# [Task description]
Word for word, the records below are to be set down again.

# [Change listing data]
· · · ·

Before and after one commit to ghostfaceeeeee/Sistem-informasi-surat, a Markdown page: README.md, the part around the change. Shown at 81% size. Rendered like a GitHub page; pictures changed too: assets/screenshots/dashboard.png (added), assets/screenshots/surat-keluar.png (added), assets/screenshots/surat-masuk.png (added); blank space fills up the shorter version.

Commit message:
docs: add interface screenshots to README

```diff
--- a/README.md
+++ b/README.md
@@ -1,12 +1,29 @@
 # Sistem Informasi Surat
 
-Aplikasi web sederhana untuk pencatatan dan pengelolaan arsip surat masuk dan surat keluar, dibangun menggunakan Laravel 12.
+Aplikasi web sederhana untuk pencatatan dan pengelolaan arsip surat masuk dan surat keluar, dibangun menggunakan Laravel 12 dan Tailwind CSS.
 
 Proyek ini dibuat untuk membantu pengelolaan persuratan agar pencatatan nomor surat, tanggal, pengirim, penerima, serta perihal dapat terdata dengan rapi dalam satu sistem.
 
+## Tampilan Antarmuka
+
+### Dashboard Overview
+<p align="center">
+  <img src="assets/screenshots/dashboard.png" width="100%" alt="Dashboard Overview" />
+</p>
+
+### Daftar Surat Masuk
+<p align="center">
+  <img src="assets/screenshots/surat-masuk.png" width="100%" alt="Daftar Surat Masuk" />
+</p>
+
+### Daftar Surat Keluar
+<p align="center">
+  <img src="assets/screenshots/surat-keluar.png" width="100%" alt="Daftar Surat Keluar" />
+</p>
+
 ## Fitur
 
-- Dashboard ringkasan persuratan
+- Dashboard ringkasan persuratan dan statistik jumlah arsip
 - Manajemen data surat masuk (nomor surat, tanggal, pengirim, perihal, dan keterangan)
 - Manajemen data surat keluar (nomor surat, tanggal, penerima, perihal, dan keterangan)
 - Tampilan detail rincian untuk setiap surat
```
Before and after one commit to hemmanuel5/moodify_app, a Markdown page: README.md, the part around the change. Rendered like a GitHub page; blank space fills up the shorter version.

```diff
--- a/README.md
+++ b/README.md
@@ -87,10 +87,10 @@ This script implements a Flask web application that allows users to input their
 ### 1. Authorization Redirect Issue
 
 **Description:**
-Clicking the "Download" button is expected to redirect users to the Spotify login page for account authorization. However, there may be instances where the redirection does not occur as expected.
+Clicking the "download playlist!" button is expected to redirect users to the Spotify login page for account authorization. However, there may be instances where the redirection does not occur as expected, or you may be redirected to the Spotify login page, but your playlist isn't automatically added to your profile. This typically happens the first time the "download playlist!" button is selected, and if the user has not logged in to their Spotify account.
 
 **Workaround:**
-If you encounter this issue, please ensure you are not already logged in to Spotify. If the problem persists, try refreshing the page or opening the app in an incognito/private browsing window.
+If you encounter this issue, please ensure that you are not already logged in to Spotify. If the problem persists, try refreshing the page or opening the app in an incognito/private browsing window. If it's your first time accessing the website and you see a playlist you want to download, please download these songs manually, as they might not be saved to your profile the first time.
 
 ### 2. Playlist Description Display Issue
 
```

· · · ·

# [Response to this exercise]
Before and after one commit to ghostfaceeeeee/Sistem-informasi-surat, a Markdown page: README.md, the part around the change. Shown at 81% size. Rendered like a GitHub page; pictures changed too: assets/screenshots/dashboard.png (added), assets/screenshots/surat-keluar.png (added), assets/screenshots/surat-masuk.png (added); blank space fills up the shorter version.

Commit message:
docs: add interface screenshots to README

```diff
--- a/README.md
+++ b/README.md
@@ -1,12 +1,29 @@
 # Sistem Informasi Surat
 
-Aplikasi web sederhana untuk pencatatan dan pengelolaan arsip surat masuk dan surat keluar, dibangun menggunakan Laravel 12.
+Aplikasi web sederhana untuk pencatatan dan pengelolaan arsip surat masuk dan surat keluar, dibangun menggunakan Laravel 12 dan Tailwind CSS.
 
 Proyek ini dibuat untuk membantu pengelolaan persuratan agar pencatatan nomor surat, tanggal, pengirim, penerima, serta perihal dapat terdata dengan rapi dalam satu sistem.
 
+## Tampilan Antarmuka
+
+### Dashboard Overview
+<p align="center">
+  <img src="assets/screenshots/dashboard.png" width="100%" alt="Dashboard Overview" />
+</p>
+
+### Daftar Surat Masuk
+<p align="center">
+  <img src="assets/screenshots/surat-masuk.png" width="100%" alt="Daftar Surat Masuk" />
+</p>
+
+### Daftar Surat Keluar
+<p align="center">
+  <img src="assets/screenshots/surat-keluar.png" width="100%" alt="Daftar Surat Keluar" />
+</p>
+
 ## Fitur
 
-- Dashboard ringkasan persuratan
+- Dashboard ringkasan persuratan dan statistik jumlah arsip
 - Manajemen data surat masuk (nomor surat, tanggal, pengirim, perihal, dan keterangan)
 - Manajemen data surat keluar (nomor surat, tanggal, penerima, perihal, dan keterangan)
 - Tampilan detail rincian untuk setiap surat
```
Before and after one commit to hemmanuel5/moodify_app, a Markdown page: README.md, the part around the change. Rendered like a GitHub page; blank space fills up the shorter version.

```diff
--- a/README.md
+++ b/README.md
@@ -87,10 +87,10 @@ This script implements a Flask web application that allows users to input their
 ### 1. Authorization Redirect Issue
 
 **Description:**
-Clicking the "Download" button is expected to redirect users to the Spotify login page for account authorization. However, there may be instances where the redirection does not occur as expected.
+Clicking the "download playlist!" button is expected to redirect users to the Spotify login page for account authorization. However, there may be instances where the redirection does not occur as expected, or you may be redirected to the Spotify login page, but your playlist isn't automatically added to your profile. This typically happens the first time the "download playlist!" button is selected, and if the user has not logged in to their Spotify account.
 
 **Workaround:**
-If you encounter this issue, please ensure you are not already logged in to Spotify. If the problem persists, try refreshing the page or opening the app in an incognito/private browsing window.
+If you encounter this issue, please ensure that you are not already logged in to Spotify. If the problem persists, try refreshing the page or opening the app in an incognito/private browsing window. If it's your first time accessing the website and you see a playlist you want to download, please download these songs manually, as they might not be saved to your profile the first time.
 
 ### 2. Playlist Description Display Issue
 
```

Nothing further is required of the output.